ABOUT THIS EXERCISE: In the records below, the line containing "Persistor -->|persist| Postgres" is the first to keep. Retype it and all later lines exactly, through the end.

*** Opening RECORDS SUPPLIED ***

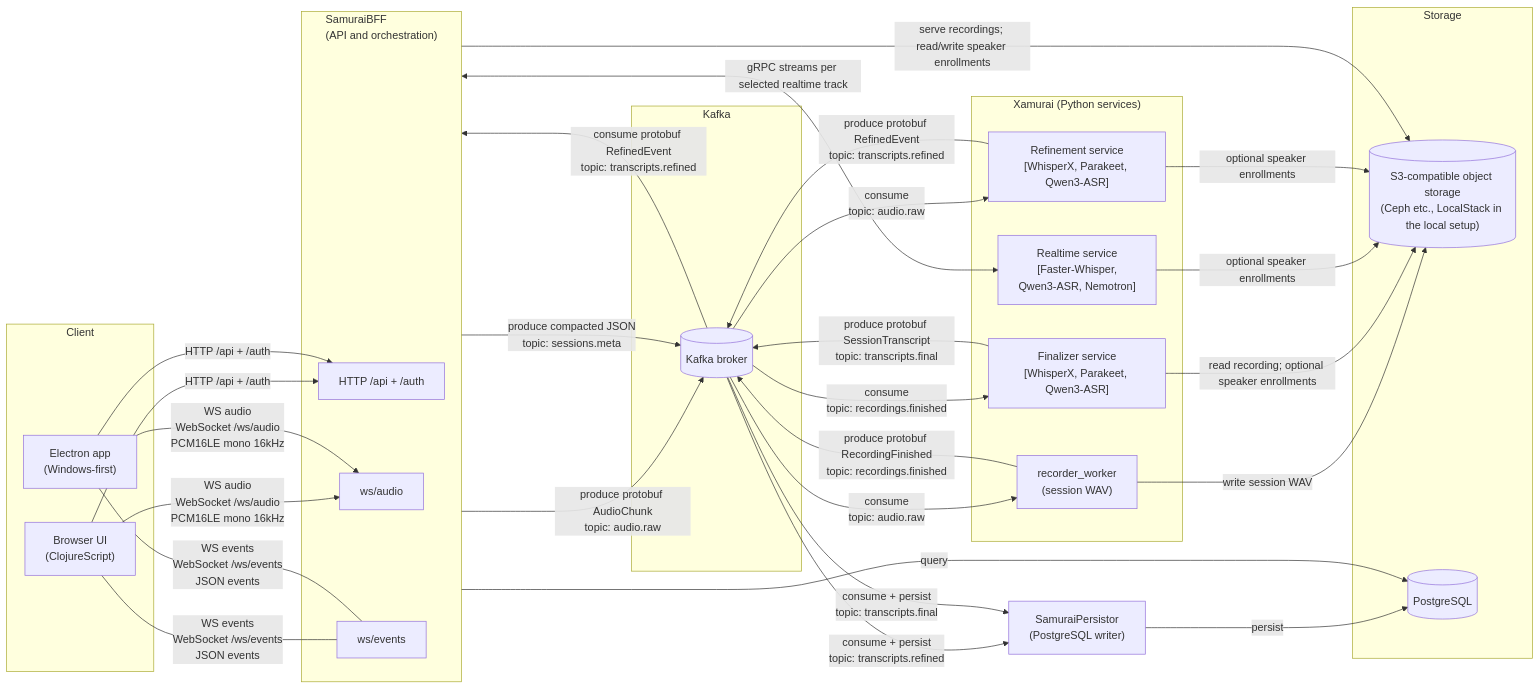
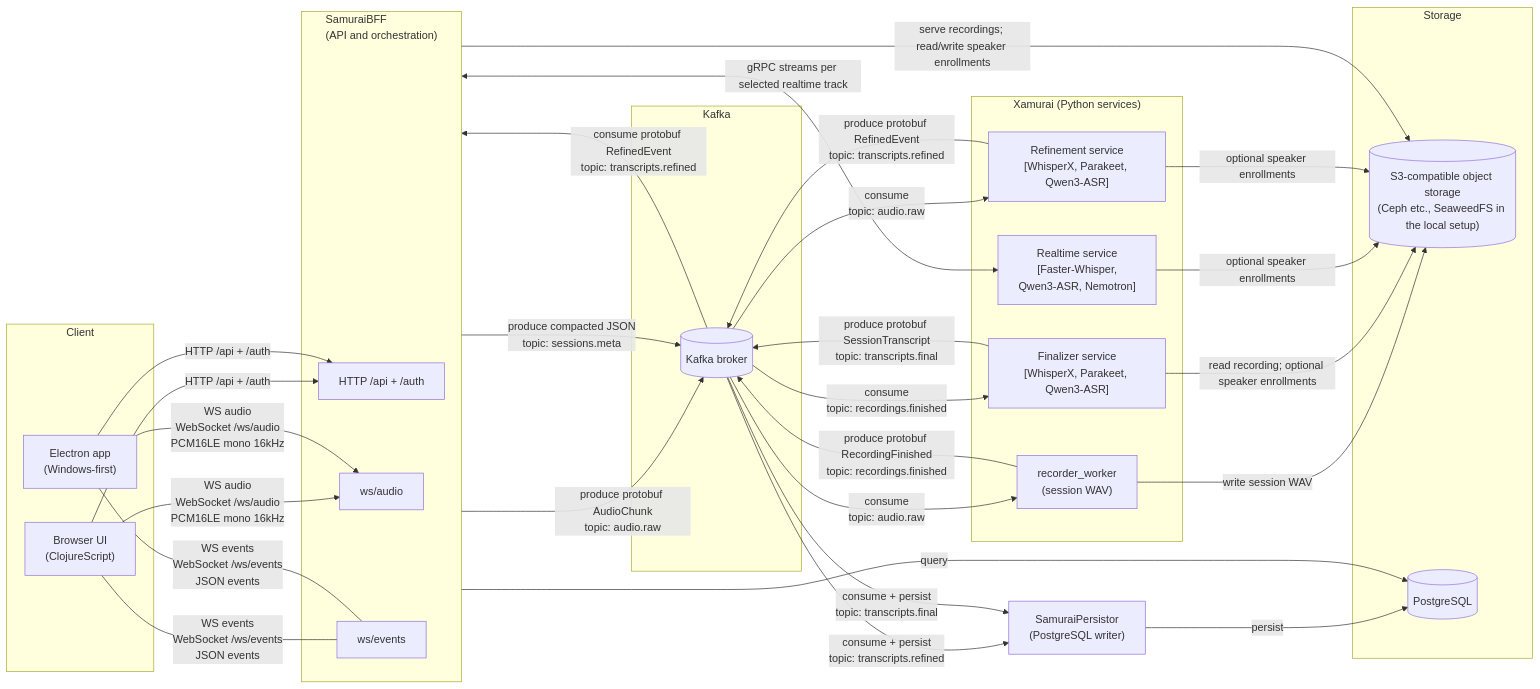
The diagram in README.md (nanosamurai/nanosamurai), drawn with Mermaid before and after one commit. The commit also changed other lines of this file and 5 other files, not shown here.

First line of the commit message:
Document the SeaweedFS S3 store

````diff
--- a/README.md
+++ b/README.md
@@ -60,63 +60,63 @@
 ```mermaid
 flowchart LR
     subgraph Client
         Browser["Browser UI<br/>(ClojureScript)"]
         Electron["Electron app<br/>(Windows-first)"]
     end
 
     subgraph SamuraiBFF["SamuraiBFF<br/>(API and orchestration)"]
         HTTP[HTTP /api + /auth]
         WSAudio[ws/audio]
         WSEvents[ws/events]
     end
 
     subgraph Xamurai["Xamurai (Python services)"]
         RealtimeService["Realtime service<br/>[Faster-Whisper,<br/>Qwen3-ASR, Nemotron]"]
         RefinementService["Refinement service<br/>[WhisperX, Parakeet, Qwen3-ASR]"]
         RecorderWorker["recorder_worker<br/>(session WAV)"]
         FinalizerService["Finalizer service<br/>[WhisperX, Parakeet, Qwen3-ASR]"]
     end
 
     Browser -->|HTTP /api + /auth| HTTP
     Browser -->|"WS audio<br/>WebSocket /ws/audio<br/>PCM16LE mono 16kHz"| WSAudio
     Browser ---|"WS events<br/>WebSocket /ws/events<br/>JSON events"| WSEvents
 
     Electron -->|HTTP /api + /auth| HTTP
     Electron -->|"WS audio<br/>WebSocket /ws/audio<br/>PCM16LE mono 16kHz"| WSAudio
     Electron ---|"WS events<br/>WebSocket /ws/events<br/>JSON events"| WSEvents
 
     SamuraiBFF <-->|"gRPC streams per selected realtime track"| RealtimeService
 
     subgraph Kafka["Kafka"]
         KafkaBroker[(Kafka broker)]
     end
 
     subgraph Storage["Storage"]
-        ObjectStore[("S3-compatible object storage<br/>(Ceph etc., LocalStack in the local setup)")]
+        ObjectStore[("S3-compatible object storage<br/>(Ceph etc., SeaweedFS in the local setup)")]
         Postgres[(PostgreSQL)]
     end
 
     SamuraiBFF -->|"produce protobuf AudioChunk<br/>topic: audio.raw"| KafkaBroker
     SamuraiBFF -->|"produce compacted JSON<br/>topic: sessions.meta"| KafkaBroker
 
     KafkaBroker -->|"consume protobuf RefinedEvent<br/>topic: transcripts.refined"| SamuraiBFF
     KafkaBroker -->|"consume<br/>topic: audio.raw"| RefinementService
     RefinementService -->|"produce protobuf RefinedEvent<br/>topic: transcripts.refined"| KafkaBroker
 
     KafkaBroker -->|"consume<br/>topic: audio.raw"| RecorderWorker
     RecorderWorker -->|"produce protobuf RecordingFinished<br/>topic: recordings.finished"| KafkaBroker
 
     KafkaBroker -->|"consume<br/>topic: recordings.finished"| FinalizerService
     FinalizerService -->|"produce protobuf SessionTranscript<br/>topic: transcripts.final"| KafkaBroker
 
     RecorderWorker -->|"write session WAV"| ObjectStore
     FinalizerService -->|"read recording; optional speaker enrollments"| ObjectStore
     SamuraiBFF -->|"serve recordings; read/write speaker enrollments"| ObjectStore
     RealtimeService -->|"optional speaker enrollments"| ObjectStore
     RefinementService -->|"optional speaker enrollments"| ObjectStore
 
     KafkaBroker -->|"consume + persist<br/>topic: transcripts.refined"| Persistor["SamuraiPersistor<br/>(PostgreSQL writer)"]
     KafkaBroker -->|"consume + persist<br/>topic: transcripts.final"| Persistor
     Persistor -->|persist| Postgres
     SamuraiBFF -->|query| Postgres
 ```
````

*** Closing RECORDS SUPPLIED ***

SOLUTION TO THE PROBLEM:
     Persistor -->|persist| Postgres
     SamuraiBFF -->|query| Postgres
 ```
````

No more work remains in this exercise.